So we’ve seen that a word is a free form that has a meaning. But you’ve probably already noticed that there are other forms that have meaning and some of them seem to be smaller than whole words. A morpheme is the smallest form that has meaning. Some morphemes are free: they can appear in isolation. (This means that some words are also morphemes.) But some morphemes can only ever appear when they’re attached to something else; these are called bound morphemes.
Let’s go back to that simple sentence,
Penny cooked some carrots.
It’s quite straightforward to say that this sentence has four words in it. We can make the observations we just discussed above to check for isolation, moveability, and inseparability to provide evidence that each of Penny, cooked, some, and carrots is a word. But there are more than four units of meaning in the sentence.
Penny cook-ed some carrot-s.
The word cooked is made up of the word cook plus another small form that tells us that the cooking happened in the past. And the word carrots is made up of carrot plus a bit that tells us that there’s more than one carrot.
That little bit that’s spelled –ed (and pronounced a few different ways depending on the environment) has a consistent meaning in English: past tense. We can easily think of several other examples where that form has that meaning, like walked, baked, cleaned, kicked, kissed. This –ed unit appears consistently in this form and consistently has this meaning, but it never appears in isolation: it’s always attached at the end of a word. It’s a bound morpheme. For example, if someone tells you, “I need you to walk the dog,” it’s not grammatical to answer “-ed” to indicate that you already walked the dog.
Likewise, the bit that’s spelled –s or –es (and pronounced a few different ways) has a consistent meaning in many different words, like carrots, bananas, books, skates, cars, dishes, and many others. Like –ed, it is not free: it can’t appear in isolation. It’s a bound morpheme too.
If a word is made up of just one morpheme, like banana, swim, hungry, then we say that it’s morphologically simple, or monomorphemic.
But many words have more than one morpheme in them: they’re morphologically complex or polymorphemic. In English, polymorphemic words are usually made up of a root plus one or more affixes. The root morpheme is the single morpheme that determines the core meaning of the word. In most cases in English, the root is a morpheme that could be free. The affixes are bound morphemes. English has affixes that attach to the end of a root; these are called suffixes, like in books, teaching, happier, hopeful, singer. And English also has affixes that attach to the beginning of a word, called prefixes, like in unzip, reheat, disagree, impossible.

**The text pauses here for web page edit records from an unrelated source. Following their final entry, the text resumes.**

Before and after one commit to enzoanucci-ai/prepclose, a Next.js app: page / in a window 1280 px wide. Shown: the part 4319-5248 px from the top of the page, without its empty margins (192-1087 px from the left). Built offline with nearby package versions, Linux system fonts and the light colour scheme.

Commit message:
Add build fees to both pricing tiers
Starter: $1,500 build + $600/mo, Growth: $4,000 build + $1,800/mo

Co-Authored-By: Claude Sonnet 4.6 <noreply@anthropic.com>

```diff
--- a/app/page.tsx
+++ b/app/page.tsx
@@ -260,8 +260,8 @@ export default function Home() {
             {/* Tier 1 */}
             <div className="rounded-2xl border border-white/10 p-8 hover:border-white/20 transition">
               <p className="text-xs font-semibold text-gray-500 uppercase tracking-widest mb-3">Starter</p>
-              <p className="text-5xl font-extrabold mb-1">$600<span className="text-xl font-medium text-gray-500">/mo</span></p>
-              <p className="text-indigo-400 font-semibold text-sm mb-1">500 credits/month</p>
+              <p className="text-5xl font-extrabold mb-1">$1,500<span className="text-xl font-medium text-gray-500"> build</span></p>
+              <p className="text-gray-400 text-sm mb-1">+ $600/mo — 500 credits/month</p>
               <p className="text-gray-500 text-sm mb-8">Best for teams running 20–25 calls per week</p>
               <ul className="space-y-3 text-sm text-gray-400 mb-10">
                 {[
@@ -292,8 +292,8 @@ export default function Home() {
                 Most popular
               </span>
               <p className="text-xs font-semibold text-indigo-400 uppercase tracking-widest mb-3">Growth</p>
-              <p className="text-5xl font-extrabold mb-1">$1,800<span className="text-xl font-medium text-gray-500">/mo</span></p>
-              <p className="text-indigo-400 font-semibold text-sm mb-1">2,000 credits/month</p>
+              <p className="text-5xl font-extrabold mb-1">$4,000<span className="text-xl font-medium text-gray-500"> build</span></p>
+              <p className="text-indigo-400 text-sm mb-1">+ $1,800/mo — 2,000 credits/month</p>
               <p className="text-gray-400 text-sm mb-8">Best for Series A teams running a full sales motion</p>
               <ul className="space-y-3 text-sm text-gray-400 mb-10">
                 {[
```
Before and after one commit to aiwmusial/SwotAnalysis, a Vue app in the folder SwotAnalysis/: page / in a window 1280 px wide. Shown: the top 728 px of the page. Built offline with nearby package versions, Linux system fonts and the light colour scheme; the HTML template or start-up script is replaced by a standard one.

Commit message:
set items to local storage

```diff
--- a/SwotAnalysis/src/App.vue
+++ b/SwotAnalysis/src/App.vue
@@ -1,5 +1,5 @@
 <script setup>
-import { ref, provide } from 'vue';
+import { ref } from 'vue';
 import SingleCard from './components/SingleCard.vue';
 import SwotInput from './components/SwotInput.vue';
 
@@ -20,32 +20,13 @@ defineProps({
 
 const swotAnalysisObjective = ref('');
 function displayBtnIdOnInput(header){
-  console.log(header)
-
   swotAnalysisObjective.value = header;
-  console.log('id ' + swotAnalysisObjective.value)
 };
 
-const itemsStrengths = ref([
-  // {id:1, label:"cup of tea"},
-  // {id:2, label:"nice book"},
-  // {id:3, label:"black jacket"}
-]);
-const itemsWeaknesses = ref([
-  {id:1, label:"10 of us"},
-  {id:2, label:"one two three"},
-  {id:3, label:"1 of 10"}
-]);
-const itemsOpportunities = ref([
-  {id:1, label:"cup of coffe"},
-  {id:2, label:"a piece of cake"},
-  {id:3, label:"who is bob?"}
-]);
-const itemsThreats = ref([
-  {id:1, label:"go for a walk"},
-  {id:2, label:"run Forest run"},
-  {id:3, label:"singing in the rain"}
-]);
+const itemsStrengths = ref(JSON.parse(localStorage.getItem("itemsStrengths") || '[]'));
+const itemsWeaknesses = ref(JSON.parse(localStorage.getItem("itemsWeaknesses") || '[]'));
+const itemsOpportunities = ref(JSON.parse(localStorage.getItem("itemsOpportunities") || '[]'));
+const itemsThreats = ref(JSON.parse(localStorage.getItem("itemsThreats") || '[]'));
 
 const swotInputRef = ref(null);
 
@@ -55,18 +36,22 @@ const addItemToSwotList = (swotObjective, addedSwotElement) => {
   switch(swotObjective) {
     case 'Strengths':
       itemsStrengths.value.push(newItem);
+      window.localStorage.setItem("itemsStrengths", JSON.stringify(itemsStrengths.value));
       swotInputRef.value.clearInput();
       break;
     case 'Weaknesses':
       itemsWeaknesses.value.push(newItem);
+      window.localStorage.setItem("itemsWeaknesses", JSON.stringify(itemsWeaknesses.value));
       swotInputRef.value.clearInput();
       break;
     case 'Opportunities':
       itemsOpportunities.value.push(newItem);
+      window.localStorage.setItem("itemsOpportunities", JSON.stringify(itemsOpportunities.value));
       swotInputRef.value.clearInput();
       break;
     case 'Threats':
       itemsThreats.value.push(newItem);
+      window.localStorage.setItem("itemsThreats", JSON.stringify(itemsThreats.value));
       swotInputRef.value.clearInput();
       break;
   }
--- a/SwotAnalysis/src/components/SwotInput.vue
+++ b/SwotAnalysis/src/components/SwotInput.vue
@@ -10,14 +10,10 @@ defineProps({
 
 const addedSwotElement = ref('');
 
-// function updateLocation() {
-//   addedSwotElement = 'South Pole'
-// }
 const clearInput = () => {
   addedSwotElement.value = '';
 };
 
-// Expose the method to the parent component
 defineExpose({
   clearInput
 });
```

Some languages have bound morphemes that go into the middle of a word; these are called infixes. Here are some examples from Tagalog (a language with about 24 million speakers, most of them in the Philippines).
It might seem like the existence of infixes is a problem for our claim above that words are inseparable. But languages that allow infixation do so in a systematic way — the infix can’t be dropped just anywhere in the word. In Tagalog, the position of the infix depends on the organization of the syllables in the word.